The classroom was no longer safe, maybe it never was. I was told my high-school was the next target. We held practice drills while mock trench-coat warriors roamed the halls. I was in virtual reality, a video game. Now we hid ourselves tightly under desks instead of freely meditating on the floor. I was anxious from this heightened panic; I had trouble focusing.
From this moment on, I experienced education differently. The aftermath of Columbine conditioned me to live in fear, and thus began a long process of undoing. The classroom was now space that needed to be re-built and tended to, just like my house in Ms. McDaniel’s guided dream.
Back in our circle now, I hear chatter about the upcoming election and Kendrick Lamar. Natural light has flooded the tops of the desks, blinding our views of one another. Slowly we begin to write about time and post-memory.

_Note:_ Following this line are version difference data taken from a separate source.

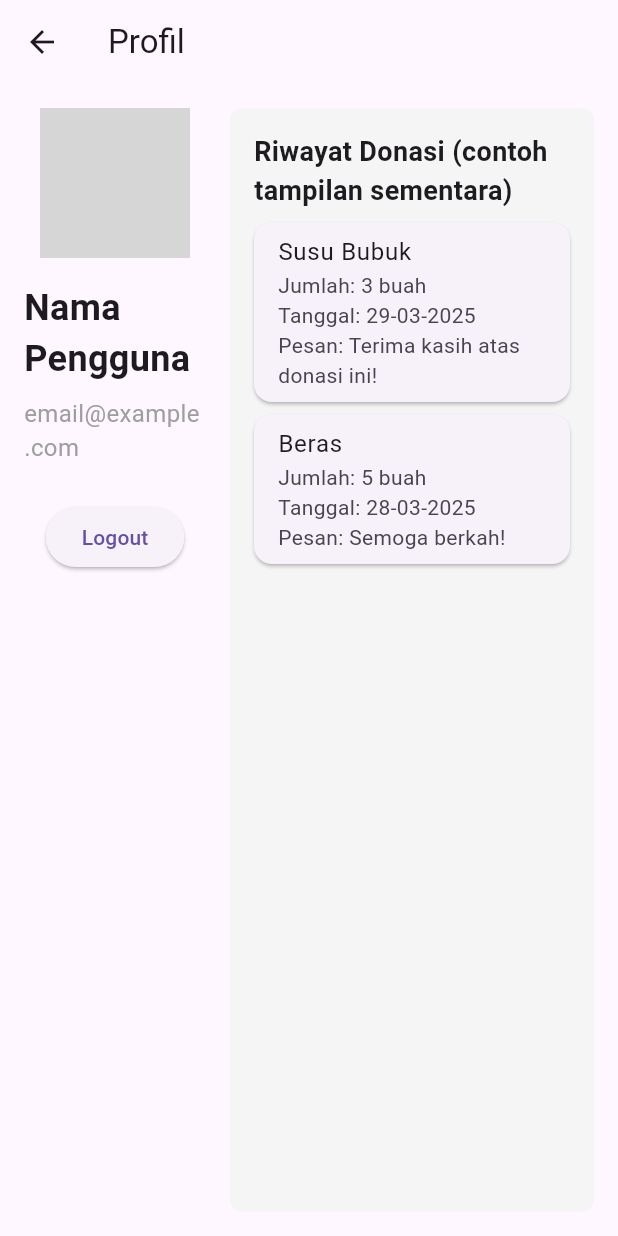
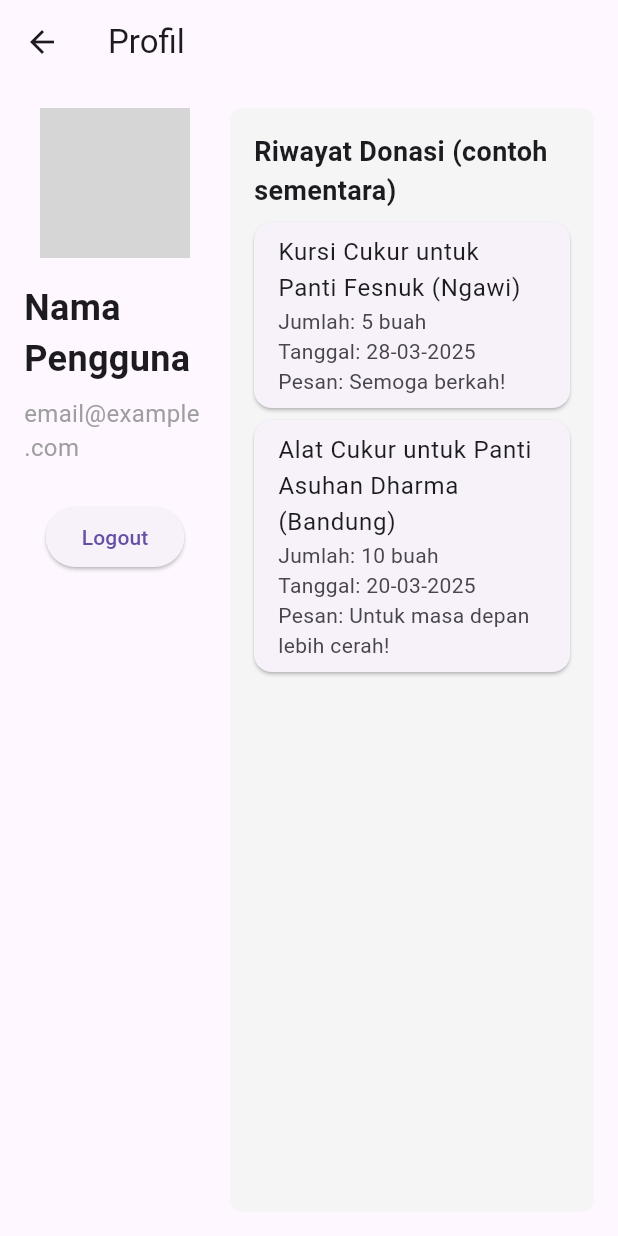
Before and after one commit to rafialifa100/hand_2_heart_mobile_kelompok7, a Flutter app: the ProfilePage screen opened directly, on a phone screen of 412 x 824 dp. Run offline on Flutter 3.47's test engine with Material 3 defaults, Android fonts, the phone set to English and light mode, and no system bars; grey boxes are pictures that could not be loaded.

Commit message:
Update riwayat_donasi.dart
menyesuaikan dengan isi data donasi barang

```diff
--- a/lib/riwayat_donasi.dart
+++ b/lib/riwayat_donasi.dart
@@ -6,19 +6,21 @@ class RiwayatDonasi extends StatelessWidget {
 
   @override
   Widget build(BuildContext context) {
-    // Contoh data riwayat donasi
+    // Contoh data riwayat donasi (update sesuai struktur di donasibarang.dart)
     final List<Map<String, String>> donationHistory = [
       {
-        'nama': 'Susu Bubuk',
-        'jumlah': '3',
-        'tanggal': '29-03-2025',
-        'pesan': 'Terima kasih atas donasi ini!',
-      },
-      {
-        'nama': 'Beras',
+        'panti': 'Panti Fesnuk (Ngawi)',
+        'barang': 'Kursi Cukur',
         'jumlah': '5',
         'tanggal': '28-03-2025',
         'pesan': 'Semoga berkah!',
+      },
+      {
+        'panti': 'Panti Asuhan Dharma (Bandung)',
+        'barang': 'Alat Cukur',
+        'jumlah': '10',
+        'tanggal': '20-03-2025',
+        'pesan': 'Untuk masa depan lebih cerah!',
       },
     ];
 
@@ -33,12 +35,12 @@ class RiwayatDonasi extends StatelessWidget {
         crossAxisAlignment: CrossAxisAlignment.start,
         children: [
           const Text(
-            'Riwayat Donasi (contoh tampilan sementara)',
+            'Riwayat Donasi (contoh sementara)',
             style: TextStyle(fontSize: 18, fontWeight: FontWeight.bold),
           ),
           const SizedBox(height: 8),
-          // Gunakan Flexible untuk menghindari error
-          Flexible(
+          // Gunakan Expanded agar tidak error pada ListView
+          Expanded(
             child: ListView.builder(
               itemCount: donationHistory.length,
               itemBuilder: (context, index) {
@@ -46,7 +48,7 @@ class RiwayatDonasi extends StatelessWidget {
                 return Card(
                   margin: const EdgeInsets.only(bottom: 8),
                   child: ListTile(
-                    title: Text(history['nama'] ?? ''),
+                    title: Text('${history['barang']} untuk ${history['panti']}'),
                     subtitle: Column(
                       crossAxisAlignment: CrossAxisAlignment.start,
                       children: [
```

Our pens hit the page in hopes of finding each other, amidst the bright fragments of light.
I burn with hunger for a food that exists––a lifetime of burning in every word.
This course was inspired by the following works:
Gloria E. Anzaldúa, Borderlands/La Frontera: The New Mestiza
Ta-Nehisi Coates, Between the World and Me
Dave Chappelle & Maya Angelou in conversation
Moyra Davey, Long Life, Cool White
Marianne Hirsch, The Generation of Postmemory
bell hooks, Remembered Rapture: Dancing with Words
Kendrick Lamar, A Visit to High Tech High, North Bergen, NJ
Zoe Leonard, A Continuous Signal
Toni Morrison, The Bluest Eye
Maggie Nelson, The Argonauts
Arundhati Roy, Come September
Hito Steyerl, Factory of the Sun
Rebecca Solnit, The Faraway Nearby
David Foster Wallace, This Is Water